History shows “how to build” a Championship team


David Butler II-USA TODAY Sports

First let me say the job of being a General Manager is one of the hardest positions in all of sports. With salaries in Major League Baseball steadily climbing into the stratosphere it becomes more and more difficult to build a contending team year in and year out while attempting to stay within a budget. Most teams would love to find an exact formula for building a winning team, let alone a Championship one. There are, however, good enough examples to show everyone a path to a winning formula. From the start of the new Century we have solid examples of success.

Starting in the year 2000, with the N.Y. Yankees you could see that despite not having a regular season “Ace” pitcher, once the Post Season began they all stepped up and performed up to their potential, if not beyond it. Not to be forgotten was the clutch hits by; David Justice, Tino Martinez and Scott Brosius. Closing games was Mariano Rivera.

In 2002 the Angels had a decent starting staff but it was their clutch hitting by players such as; David Eckstein, Troy Glaus, Scott Spiezio and Tim Salmon that made the biggest difference. Closing games out was Troy Percival.

In 2003 the then Florida Marlins were carried throughout the Post Season by pitchers Josh Beckett and Carl Pavano,while getting clutch hits from unlikely heroes such as Juan Pierre and Alex Gonzalez among others. Closing games out was Ugueth Urbina.

Skipping ahead to 2006 and the STL Cardinals, once again the starting staff took charge behind; Chris CarpenterJeff Suppan and Adam Wainwright. Clutch hitters were; David Eckstein (again), Scott Rolen and Jim Edmonds.

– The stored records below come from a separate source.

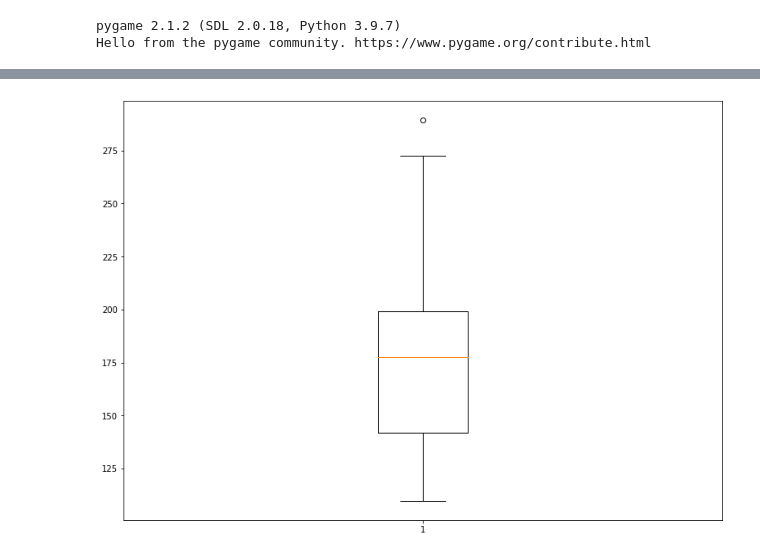
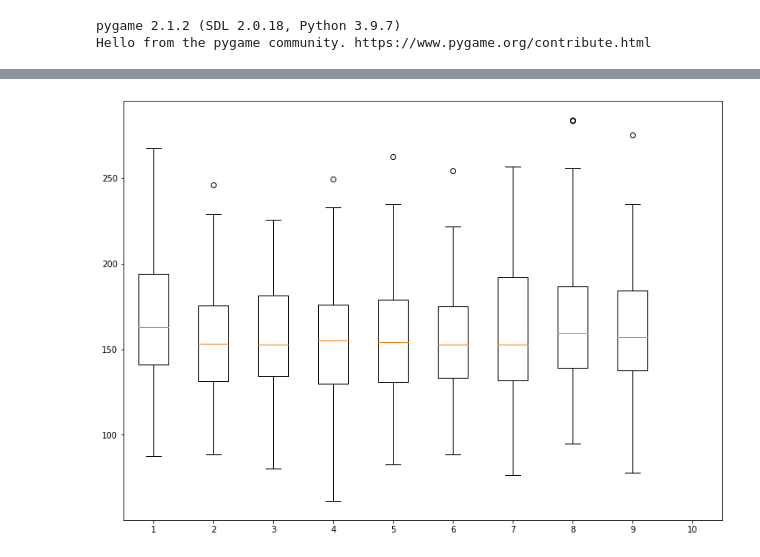
Before and after one commit to pktiuk/pbad-robot-coalitions, a Jupyter notebook: results.ipynb, the cells around one changed output, grey strips where cells are left out. Drawn from its saved outputs; the diff is of its cells as text; code cells hidden in the pictures.

```diff
--- a/results.ipynb
+++ b/results.ipynb
@@ -79,7 +110,7 @@ Task time: 80.08737015111791
 # %%
 fig = plt.figure(figsize =(10, 7))
 ax = fig.add_axes([0, 0, 1, 1])
-bp = ax.boxplot(data)
+bp = ax.boxplot(data_final)
 plt.show()
 # %% [output]
-[figure, old version]
+[figure, new version]
```
Also changed, not shown: parts of 2 cells of this notebook, 2 other files.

In 2010 the S.F. Giants won with a dominant starting staff of; Matt Cain and Tim Lincecum. The Giants not known for their hitting came up with huge hits from; Edgar Renteria, Freddy Sanchez and Cody Ross. Closing games out was Brian Wilson.

As you may see from the list above, there is overwhelming evidence to suggest that having;

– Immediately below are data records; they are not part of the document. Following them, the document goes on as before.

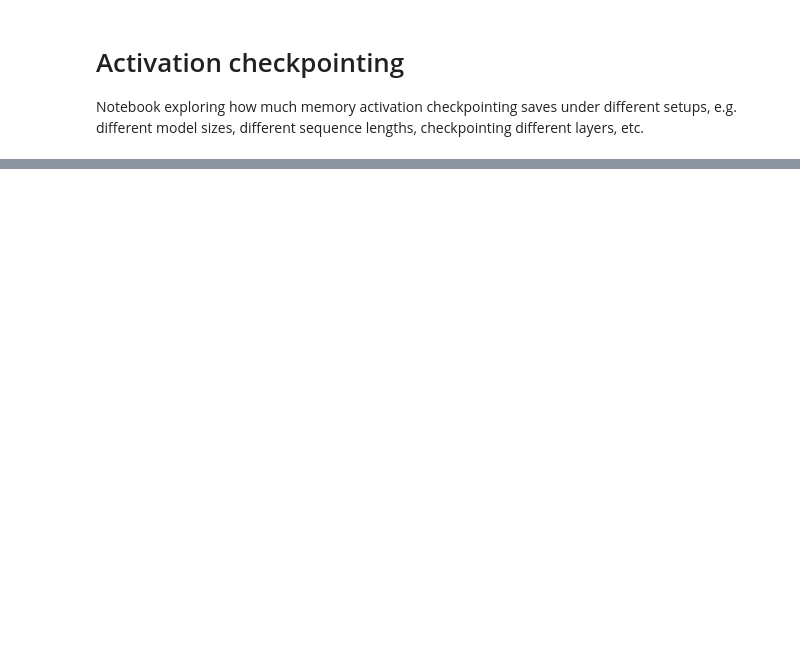
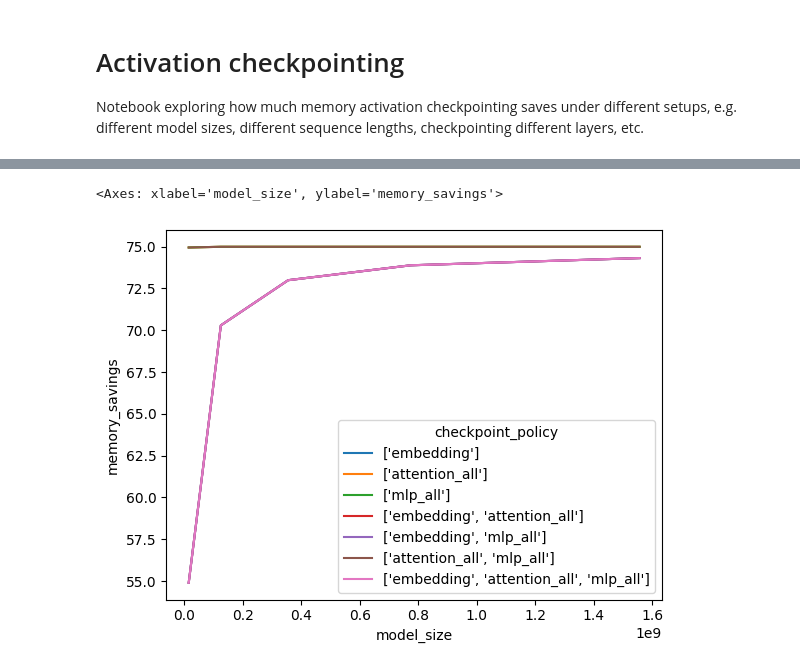
Before and after one commit to Jjschwartz/gollem, a Jupyter notebook: notebooks/activation_checkpointing.ipynb, the cells around one changed output, grey strips where cells are left out. Drawn from its saved outputs; the diff is of its cells as text; code cells hidden in the pictures; blank space fills up the shorter version.

Commit message:
activation checkpointing calc fun

```diff
--- a/notebooks/activation_checkpointing.ipynb
+++ b/notebooks/activation_checkpointing.ipynb
@@ -120,6 +123,7 @@ def get_params(cfg: ModelConfig, checkpoint_layers: set[str] | None = None):
         )
     else:
         out["attention"] = 0
+    out["attention_all"] = cfg.n_layer * out["attention"]
 
     # MLP blocks
     if "mlp" not in checkpoint_layers:
@@ -129,6 +133,7 @@ def get_params(cfg: ModelConfig, checkpoint_layers: set[str] | None = None):
         out["mlp"] = out["mlp/ln"] + out["mlp/ffw"] + out["mlp/proj"]
     else:
         out["mlp"] = 0
+    out["mlp_all"] = cfg.n_layer * out["mlp"]
 
     # the transformer and the rest of it
     out["block"] = out["attention"] + out["mlp"]
@@ -229 +238,69 @@ console.print(table)
 └──────────────────┴───────────────────┴──────────────────┴───────────────────┴────────────────┴──────────────────┘
+# %%
+# Look at memory savings (y) by model size (x) by checkpoint policy (z)
+possible_checkpoints = ["embedding", "attention_all", "mlp_all"]
+
+all_model_params = [
+    (name, cfg, int(get_params(cfg)["total"]))
+    for name, cfg in MODEL_CONFIG_ARGS.items()
+]
+sorted(all_model_params, key=lambda z: z[2])
+
+all_checkpoint_policies = list(
+    itertools.chain.from_iterable(
+        itertools.combinations(possible_checkpoints, i)
+        for i in range(1, len(possible_checkpoints) + 1)
+    )
+)
+
+# Create lists to store the data
+data = []
+for checkpoint_policy in all_checkpoint_policies:
+    checkpoint_name = str(
+        list(checkpoint_policy)
+    )  # Convert tuple to string for display
+    for model_name, model_cfg, base_params in all_model_params:
+        checkpoint_policy_params = get_params(model_cfg, set(checkpoint_policy))[
+            "total"
+        ]
+        n_ctx = model_cfg.n_ctx
+
+        total_base_params = base_params + (base_params * n_ctx * 2)
+        base_memory_gb = total_base_params / 1024**3
+
+        # Fix: Use checkpoint_policy_params instead of forward_params
+        n_forward_activations = checkpoint_policy_params * n_ctx
+        n_backward_activations = base_params * n_ctx
+        total_params_stored = base_params + (
+            (base_params + checkpoint_policy_params) * n_ctx * 2
+        )
+        total_memory_bytes = total_params_stored * 2
+        total_memory_gb = total_memory_bytes / (1024**3)
+        memory_savings = (total_memory_gb - base_memory_gb) / total_memory_gb * 100
+
+        data.append(
+            {
+                "model_size": base_params,  # Use params count as model size
+                "checkpoint_policy": checkpoint_name,
+                "memory_savings": memory_savings,
+                "model_name": model_name,
+            }
+        )
+
+# Create DataFrame
+df = pd.DataFrame(data)
+
+# Example plot
+# plt.figure(figsize=(12, 6))
+sb.lineplot(data=df, x="model_size", y="memory_savings", hue="checkpoint_policy")
+# plt.xscale("log")  # Use log scale for model size
+# plt.xlabel("Model Size (parameters)")
+# plt.ylabel("Memory Savings (%)")
+# plt.title("Memory Savings by Model Size and Checkpoint Policy")
+# plt.xticks(rotation=45)
+# plt.legend(bbox_to_anchor=(1.05, 1), loc="upper left")
+# plt.tight_layout()
+# plt.show()
+# %% [output]
+<Axes: xlabel='model_size', ylabel='memory_savings'>
+[figure, added]
```
Also changed, not shown: parts of 4 cells of this notebook, 1 other file.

1. Solid starting pitching (most importantly in the Post Season).

2. Hitters that come up “Clutch” or “late”, propelling their team to victory.

3. A solid Closer.

These things make all the difference in the World and are simply put a “winning formula”. I must also add that most of the teams had a level of speed to their game, whether it be off the bench or a part of their everyday play.

With respect to the 2014 Red Sox, do you see this winning formula within this year’s team?

For me they lack;

1. One Starting Pitcher and

2. Lack the speed they had all of last year when Jacoby Ellsbury led the team in Stolen Bases.

If they can acquire more speed and another solid Starter, then and only then do I believe they have a chance to repeat. Until then, Go Sox!